regions of Jupiter’s upper atmosphere by NASA’s Chandra X-ray Observatory.
Previous theories cannot explain either the pulsations or the location of
the hot spot, prompting scientists to search for a new process to produce
Jupiter’s X-rays.

“The location of the X-ray hot spot effectively retires the existing
explanation for Jupiter’s X-ray emission, leaving us very unsure of its
origin,” said Randy Gladstone of the Southwest Research Institute in San
Antonio and lead author of a paper on the results in the Feb. 28, 2002,
issue of the journal Nature. “The source of ions that produce the X-rays
must be a lot farther away from Jupiter than previously believed.”

Chandra observed Jupiter for 10 hours on Dec. 18, 2000, when NASA’s
Cassini spacecraft was flying by Jupiter on its way to Saturn. The X-ray
observations revealed that most of the auroral X-rays come from a pulsating
hot spot that appears at a fixed location near the north magnetic pole of

Bright infrared and ultraviolet emissions have also been detected
from this region in the past. The X-rays were observed to pulsate with a
perioý@¤f 45 minutes, similar to the period of high-latitude radio
pulsations detected by NASA’s Galileo and Cassini spacecraft.

An aurora of X-ray light near Jupiter’s polar regions had been
detected by previous satellites. However, scientists were unable to
determine the exact location of the X-rays. The accepted theory holds that
the X-rays are produced by energetic oxygen and sulfur ions that become
excited as they run into hydrogen and helium in Jupiter’s atmosphere. Oxygen
and sulfur ions (originally from Jupiter’s moon Io) are energized while
circulating around Jupiter’s enormous magnetosphere. And some – the
purported X-ray producers – get dumped into Jupiter’s atmosphere when they
return to the region of Io’s orbit.

Chandra’s ability to accurately determine the location of the X-rays
proved this model incorrect, as ions from regions of Jupiter’s magnetic
field near Io cannot reach the high Jovian latitudes where most of the
X-rays were observed.
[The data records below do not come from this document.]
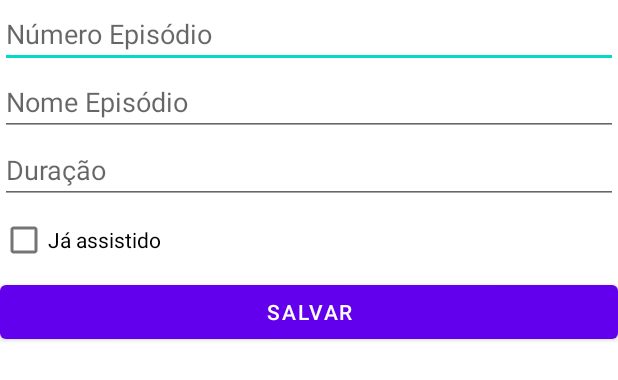
After one commit to Guilherme-tr/SeriesManager, an Android app: the layout activity_episodio.xml on its own in the app's theme, with its tools: preview values and no code run, on a phone screen of 412 x 824 dp. The commit adds this screen. Shown: the top 380 px of the screen. Run offline under Robolectric (Android 15) with nearby library versions, the phone set to English and light mode, and no system bars.

Commit message:
estruturando eps

```diff
--- a/app/src/main/java/br/edu/ifsp/scl/ads/pdm/seriesmanager/MainActivity.kt
+++ b/app/src/main/java/br/edu/ifsp/scl/ads/pdm/seriesmanager/MainActivity.kt
@@ -4,17 +4,13 @@ import android.content.Intent
 import androidx.appcompat.app.AppCompatActivity
 import android.os.Bundle
 import android.view.*
-import android.widget.AdapterView
-import android.widget.ArrayAdapter
-import android.widget.Toast
 import androidx.activity.result.ActivityResultLauncher
 import androidx.activity.result.contract.ActivityResultContracts
 import androidx.recyclerview.widget.LinearLayoutManager
-import br.edu.ifsp.scl.ads.pdm.seriesmanager.adapter.SeriesAdapter
 import br.edu.ifsp.scl.ads.pdm.seriesmanager.adapter.SeriesRvAdapter
 import br.edu.ifsp.scl.ads.pdm.seriesmanager.controller.SerieController
 import br.edu.ifsp.scl.ads.pdm.seriesmanager.databinding.ActivityMainBinding
-import br.edu.ifsp.scl.ads.pdm.seriesmanager.model.Serie
+import br.edu.ifsp.scl.ads.pdm.seriesmanager.model.serie.Serie
 
 class MainActivity : AppCompatActivity(), OnSerieClickListener {
     companion object Extras {
--- a/app/src/main/java/br/edu/ifsp/scl/ads/pdm/seriesmanager/SerieActivity.java
+++ b/app/src/main/java/br/edu/ifsp/scl/ads/pdm/seriesmanager/SerieActivity.java
@@ -7,7 +7,7 @@ import android.os.Bundle;
 import android.view.View;
 
 import br.edu.ifsp.scl.ads.pdm.seriesmanager.databinding.ActivitySerieBinding;
-import br.edu.ifsp.scl.ads.pdm.seriesmanager.model.Serie;
+import br.edu.ifsp.scl.ads.pdm.seriesmanager.model.serie.Serie;
 
 public class SerieActivity extends AppCompatActivity {
 
--- a/app/src/main/java/br/edu/ifsp/scl/ads/pdm/seriesmanager/adapter/SeriesAdapter.kt
+++ b/app/src/main/java/br/edu/ifsp/scl/ads/pdm/seriesmanager/adapter/SeriesAdapter.kt
@@ -7,9 +7,8 @@ import android.view.View
 import android.view.ViewGroup
 import android.widget.ArrayAdapter
 import android.widget.TextView
-import br.edu.ifsp.scl.ads.pdm.seriesmanager.R
 import br.edu.ifsp.scl.ads.pdm.seriesmanager.databinding.LayoutSerieBinding
-import br.edu.ifsp.scl.ads.pdm.seriesmanager.model.Serie
+import br.edu.ifsp.scl.ads.pdm.seriesmanager.model.serie.Serie
 
 class SeriesAdapter(val contexto: Context,
                     leiaute: Int,
--- a/app/src/main/java/br/edu/ifsp/scl/ads/pdm/seriesmanager/adapter/SeriesRvAdapter.kt
+++ b/app/src/main/java/br/edu/ifsp/scl/ads/pdm/seriesmanager/adapter/SeriesRvAdapter.kt
@@ -6,7 +6,7 @@ import androidx.recyclerview.widget.RecyclerView
 import br.edu.ifsp.scl.ads.pdm.seriesmanager.OnSerieClickListener
 import br.edu.ifsp.scl.ads.pdm.seriesmanager.R
 import br.edu.ifsp.scl.ads.pdm.seriesmanager.databinding.LayoutSerieBinding
-import br.edu.ifsp.scl.ads.pdm.seriesmanager.model.Serie
+import br.edu.ifsp.scl.ads.pdm.seriesmanager.model.serie.Serie
 
 class SeriesRvAdapter(
     private val onSerieClickListener: OnSerieClickListener,
--- a/app/src/main/java/br/edu/ifsp/scl/ads/pdm/seriesmanager/controller/SerieController.kt
+++ b/app/src/main/java/br/edu/ifsp/scl/ads/pdm/seriesmanager/controller/SerieController.kt
@@ -1,9 +1,9 @@
 package br.edu.ifsp.scl.ads.pdm.seriesmanager.controller
 
 import br.edu.ifsp.scl.ads.pdm.seriesmanager.MainActivity
-import br.edu.ifsp.scl.ads.pdm.seriesmanager.model.Serie
-import br.edu.ifsp.scl.ads.pdm.seriesmanager.model.SerieDao
-import br.edu.ifsp.scl.ads.pdm.seriesmanager.model.SerieSqlite
+import br.edu.ifsp.scl.ads.pdm.seriesmanager.model.serie.Serie
+import br.edu.ifsp.scl.ads.pdm.seriesmanager.model.serie.SerieDao
+import br.edu.ifsp.scl.ads.pdm.seriesmanager.model.serie.SerieSqlite
 
 class SerieController(mainActivity: MainActivity) {
     private val serieDao: SerieDao = SerieSqlite(mainActivity)
--- /dev/null
+++ b/app/src/main/java/br/edu/ifsp/scl/ads/pdm/seriesmanager/model/episodio/onEpisodioClickListener.kt
@@ -0,0 +1,5 @@
+package br.edu.ifsp.scl.ads.pdm.seriesmanager.model.episodio
+
+interface onEpisodioClickListener {
+    fun onEpisodioClick(posicao: Int)
+}
--- a/app/src/main/java/br/edu/ifsp/scl/ads/pdm/seriesmanager/model/Serie.kt
+++ b/app/src/main/java/br/edu/ifsp/scl/ads/pdm/seriesmanager/model/serie/Serie.kt
@@ -1,4 +1,4 @@
-package br.edu.ifsp.scl.ads.pdm.seriesmanager.model
+package br.edu.ifsp.scl.ads.pdm.seriesmanager.model.serie
 
 import android.os.Parcelable
 import kotlinx.android.parcel.Parcelize
--- a/app/src/main/java/br/edu/ifsp/scl/ads/pdm/seriesmanager/model/SerieDao.kt
+++ b/app/src/main/java/br/edu/ifsp/scl/ads/pdm/seriesmanager/model/serie/SerieDao.kt
@@ -1,4 +1,4 @@
-package br.edu.ifsp.scl.ads.pdm.seriesmanager.model
+package br.edu.ifsp.scl.ads.pdm.seriesmanager.model.serie
 
 interface SerieDao {
     fun criarSerie(serie: Serie): Long
--- /dev/null
+++ b/app/src/main/res/layout/activity_episodio.xml
@@ -0,0 +1,63 @@
+<?xml version="1.0" encoding="utf-8"?>
+<androidx.constraintlayout.widget.ConstraintLayout xmlns:android="http://schemas.android.com/apk/res/android"
+    android:layout_width="match_parent"
+    android:layout_height="match_parent"
+    xmlns:app="http://schemas.android.com/apk/res-auto"
+    xmlns:tools="http://schemas.android.com/tools"
+    tools:context=".EpisodioActivity">
+
+    <EditText
+        android:id="@+id/numeroEpisodioEt"
+        android:layout_width="0dp"
+        android:layout_height="wrap_content"
+        android:ems="10"
+        android:inputType="number"
+        android:hint="Número Episódio"
+        app:layout_constraintStart_toStartOf="parent"
+        app:layout_constraintEnd_toEndOf="parent"
+        app:layout_constraintTop_toTopOf="parent" />
+
+    <EditText
+        android:id="@+id/nomeEpisodioEt"
+        android:layout_width="0dp"
+        android:layout_height="wrap_content"
+        android:ems="10"
+        android:inputType="text"
+        android:hint="Nome Episódio"
+        app:layout_constraintEnd_toEndOf="parent"
+        app:layout_constraintStart_toStartOf="parent"
+        app:layout_constraintTop_toBottomOf="@+id/numeroEpisodioEt" />
+
+    <EditText
+        android:id="@+id/duracaoEpisodioEt"
+        android:layout_width="0dp"
+        android:layout_height="wrap_content"
+        android:ems="10"
+        android:inputType="number"
+        android:hint="Duração"
+        app:layout_constraintEnd_toEndOf="parent"
+        app:layout_constraintStart_toStartOf="parent"
+        app:layout_constraintTop_toBottomOf="@+id/nomeEpisodioEt" />
+
+    <CheckBox
+        android:id="@+id/flagAssistidoCb"
+        android:layout_width="0dp"
+        android:layout_height="wrap_content"
+        android:text="Já assistido"
+        android:checked="false"
+        app:layout_constraintEnd_toEndOf="parent"
+        app:layout_constraintStart_toStartOf="parent"
+        app:layout_constraintTop_toBottomOf="@+id/duracaoEpisodioEt" />
+
+
+    <Button
+        android:id="@+id/salvarBt"
+        android:layout_width="match_parent"
+        android:layout_height="wrap_content"
+        android:padding="5dp"
+        android:text="Salvar"
+        app:layout_constraintEnd_toEndOf="parent"
+        app:layout_constraintStart_toStartOf="parent"
+        app:layout_constraintTop_toBottomOf="@+id/flagAssistidoCb" />
+
+</androidx.constraintlayout.widget.ConstraintLayout>
```
Also changed, not shown: app/src/main/java/br/edu/ifsp/scl/ads/pdm/seriesmanager/EpisodioActivity.java (added, +70 -0 lines), app/src/main/java/br/edu/ifsp/scl/ads/pdm/seriesmanager/MainEpisodioActivity.kt (added, +150 -0 lines), app/src/main/java/br/edu/ifsp/scl/ads/pdm/seriesmanager/adapter/EpisodiosRvAdapter.kt (added, +71 -0 lines), app/src/main/java/br/edu/ifsp/scl/ads/pdm/seriesmanager/controller/EpisodioController.kt (added, +17 -0 lines), app/src/main/java/br/edu/ifsp/scl/ads/pdm/seriesmanager/model/episodio/EpisodioDAO.kt (added, +9 -0 lines), app/src/main/java/br/edu/ifsp/scl/ads/pdm/seriesmanager/model/episodio/EpisodioSqlite.kt (added, +113 -0 lines), app/src/main/java/br/edu/ifsp/scl/ads/pdm/seriesmanager/model/episodio/epsodio.kt (added, +12 -0 lines), app/src/main/java/br/edu/ifsp/scl/ads/pdm/seriesmanager/model/serie/SerieSqlite.kt (renamed from app/src/main/java/br/edu/ifsp/scl/ads/pdm/seriesmanager/model/SerieSqlite.kt, +10 -10 lines), app/src/main/res/layout/activity_main_episodio.xml (added, +28 -0 lines), app/src/main/res/layout/layout_episodio.xml (added, +40 -0 lines), app/src/main/res/menu/context_menu_main_episodio.xml (added, +9 -0 lines).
This result has its own problems. At the large distances required
for the source of the ions — at least 30 times the radius of Jupiter —
spacecraft measurements have shown that there are not nearly enough
energetic oxygen and sulfur ions to account for the observed X-ray emission.

One possibility is that heavy ions among the particles flowing out
from the Sun as the solar wind are captured in the outer regions of
Jupiter’s magnetic field, then accelerated and directed toward its magnetic
pole. Once captured, the ions would bounce back and forth in the magnetic
field from pole to pole in an oscillating motion that might explain the

The High Resolution Camera used for the Chandra observations was
built by the Smithsonian Astrophysical Observatory in Cambridge, Mass.
NASA’s Marshall Space Flight Center in Huntsville, Ala., manages the Chandra
program, and TRW, Inc., Redondo Beach, Calif., is the prime contractor. The
Smithsonian’s Chandra X-ray Center controls science and flight operations
from Cambridge, Mass.

Images and additional information about this result are available